Detecting Lactobacilli is more difficult than detecting S. mutans because it is not a specific bacteria but a group of bacteria[9]. Therefore, we decided to detect lactic acid rather than detect Lactobacilli directly. Another reason is that lactic acid directly causes tooth decay.

                                                                                  Figure 2 Lactobacillus casei

  1. How do we detect lactic acid?

We use the LldPRD operon from Escherichia coli with some modification. We transformed our host E. coli (E. coli strain DH5α), using only one plasmid for transformation. This plasmid carries genes encoding Lldr (the LldPRD operon) and GFP (green fluorescent protein). The Lldr gene will continue to produce Lldr until it reaches equilibrium.

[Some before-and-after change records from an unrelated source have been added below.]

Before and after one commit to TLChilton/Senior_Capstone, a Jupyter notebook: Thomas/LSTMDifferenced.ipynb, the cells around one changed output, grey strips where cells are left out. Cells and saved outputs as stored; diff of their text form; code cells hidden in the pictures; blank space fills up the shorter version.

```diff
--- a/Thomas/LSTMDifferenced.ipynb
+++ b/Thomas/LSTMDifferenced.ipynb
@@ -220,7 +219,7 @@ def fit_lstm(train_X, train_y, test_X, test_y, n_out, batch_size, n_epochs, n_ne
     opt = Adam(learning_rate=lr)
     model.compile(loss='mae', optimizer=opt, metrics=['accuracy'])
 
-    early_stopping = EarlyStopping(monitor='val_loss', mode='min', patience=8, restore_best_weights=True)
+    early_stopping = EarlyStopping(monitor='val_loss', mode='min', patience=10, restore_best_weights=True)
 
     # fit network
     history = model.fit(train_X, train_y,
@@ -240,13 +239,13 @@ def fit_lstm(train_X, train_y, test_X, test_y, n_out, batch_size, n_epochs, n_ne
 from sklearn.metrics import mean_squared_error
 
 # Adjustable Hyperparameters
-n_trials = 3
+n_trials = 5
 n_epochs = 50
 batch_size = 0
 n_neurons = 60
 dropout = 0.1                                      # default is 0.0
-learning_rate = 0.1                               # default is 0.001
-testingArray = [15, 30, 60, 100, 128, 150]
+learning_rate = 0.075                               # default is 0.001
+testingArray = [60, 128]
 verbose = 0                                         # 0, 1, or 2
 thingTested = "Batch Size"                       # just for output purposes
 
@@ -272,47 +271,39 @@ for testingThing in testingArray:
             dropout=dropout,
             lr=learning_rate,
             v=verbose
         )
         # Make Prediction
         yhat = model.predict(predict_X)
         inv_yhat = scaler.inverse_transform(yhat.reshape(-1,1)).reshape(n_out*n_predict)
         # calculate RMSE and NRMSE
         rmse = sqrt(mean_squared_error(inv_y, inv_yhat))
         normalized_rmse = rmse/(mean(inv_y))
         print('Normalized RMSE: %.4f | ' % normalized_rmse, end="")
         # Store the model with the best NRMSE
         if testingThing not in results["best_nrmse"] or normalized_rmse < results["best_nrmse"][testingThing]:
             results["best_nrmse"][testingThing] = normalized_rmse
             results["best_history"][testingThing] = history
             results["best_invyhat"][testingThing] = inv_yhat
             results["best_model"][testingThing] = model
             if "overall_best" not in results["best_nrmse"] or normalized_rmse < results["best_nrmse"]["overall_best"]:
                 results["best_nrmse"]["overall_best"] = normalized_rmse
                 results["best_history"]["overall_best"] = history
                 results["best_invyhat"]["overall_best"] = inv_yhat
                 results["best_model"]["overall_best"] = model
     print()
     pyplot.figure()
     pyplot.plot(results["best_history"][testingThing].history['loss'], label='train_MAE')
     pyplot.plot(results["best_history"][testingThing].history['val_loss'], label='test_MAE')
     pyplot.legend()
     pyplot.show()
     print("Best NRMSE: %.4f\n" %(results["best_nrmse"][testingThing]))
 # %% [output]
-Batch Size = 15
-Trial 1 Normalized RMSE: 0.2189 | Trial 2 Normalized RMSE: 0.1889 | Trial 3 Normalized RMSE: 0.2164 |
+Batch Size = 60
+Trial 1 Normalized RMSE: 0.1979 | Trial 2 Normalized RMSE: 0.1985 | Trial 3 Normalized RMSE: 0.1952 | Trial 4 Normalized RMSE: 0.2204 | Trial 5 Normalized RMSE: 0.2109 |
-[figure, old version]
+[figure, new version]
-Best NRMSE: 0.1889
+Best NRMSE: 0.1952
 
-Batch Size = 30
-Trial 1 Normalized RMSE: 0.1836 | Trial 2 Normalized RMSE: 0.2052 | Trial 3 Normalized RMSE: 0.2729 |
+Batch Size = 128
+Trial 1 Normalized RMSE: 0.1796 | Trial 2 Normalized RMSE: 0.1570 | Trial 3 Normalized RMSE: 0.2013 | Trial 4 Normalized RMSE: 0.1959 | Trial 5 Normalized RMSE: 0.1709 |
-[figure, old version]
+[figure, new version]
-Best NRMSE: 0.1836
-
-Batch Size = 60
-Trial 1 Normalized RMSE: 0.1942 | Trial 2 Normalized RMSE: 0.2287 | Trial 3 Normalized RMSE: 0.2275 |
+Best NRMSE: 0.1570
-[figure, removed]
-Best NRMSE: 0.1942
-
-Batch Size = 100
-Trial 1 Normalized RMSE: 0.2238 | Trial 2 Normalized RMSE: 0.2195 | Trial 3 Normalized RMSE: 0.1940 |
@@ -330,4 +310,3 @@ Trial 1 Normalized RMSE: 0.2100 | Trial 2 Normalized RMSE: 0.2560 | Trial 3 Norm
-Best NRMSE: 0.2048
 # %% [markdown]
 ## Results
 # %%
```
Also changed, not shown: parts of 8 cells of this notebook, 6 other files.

When Lldr is bound on the O1 binding site and O2 binding site, the LldPRD operon will be shut off and GFP can’t be produced. When L-lactate enters our host E. coli it triggers the LldPRD operon, so Lldr will be removed and the LldPRD operon can work temporarily, producing GFP until the operon is shut off again[1].


Picture resources
[1] Aguilera, L., Campos, E., Giménez, R., Badía, J., Aguilar, J., & Baldoma, L. (2008). Dual role of LldR in regulation of the lldPRD operon, involved in L-lactate metabolism in Escherichia coli. Journal of bacteriology, 190(8), 2997-3005.
[2] Ambatipudi, K. S., Hagen, F. K., Delahunty, C. M., Han, X., Shafi, R., Hryhorenko, J., . . . Koo, H. (2010). Human common salivary protein 1 (CSP-1) promotes binding of Streptococcus mutans to experimental salivary pellicle and glucans formed on hydroxyapatite surface. Journal of proteome research, 9(12), 6605.
[3] Badet, C., & Thebaud, N. (2008). Ecology of lactobacilli in the oral cavity: a review of literature. The open microbiology journal, 2, 38.
[4] Cvitkovitch, D. G., Li, Y.-H., & Ellen, R. P. (2003). Quorum sensing and biofilm formation in Streptococcal infections. Journal of Clinical Investigation, 112(11), 1626.
[5] Forssten, S. D., Björklund, M., & Ouwehand, A. C. (2010). Streptococcus mutans, caries and simulation models. Nutrients, 2(3), 290-298.
[6] Karpiński, T. M., & Szkaradkiewicz, A. K. (2013). Microbiology of dental caries. Journal of Biology, 3(1), M21-M24.
[7] Lemme, A., Gröbe, L., Reck, M., Tomasch, J., & Wagner-Döbler, I. (2011). Subpopulation-specific transcriptome analysis of competence-stimulating-peptide-induced Streptococcus mutans. Journal of bacteriology, 193(8), 1863-1877.
[8] Leung, V., Dufour, D., & Lévesque, C. M. (2015). Death and survival in Streptococcus mutans: differing outcomes of a quorum-sensing signaling peptide. Frontiers in microbiology, 6.
[9] Liu, T., Xue, S., & Wang, L. (2015). ABC Transporter CslAB, a Stabilizer of ComCDE Signal in Streptococcus mutans. Jundishapur journal of microbiology, 8(8).
[10] Senadheera, D., & Cvitkovitch, D. G. (2008). Quorum sensing and biofilm formation by Streptococcus mutans Bacterial Signal Transduction: Networks and Drug Targets (pp. 178-188): Springer.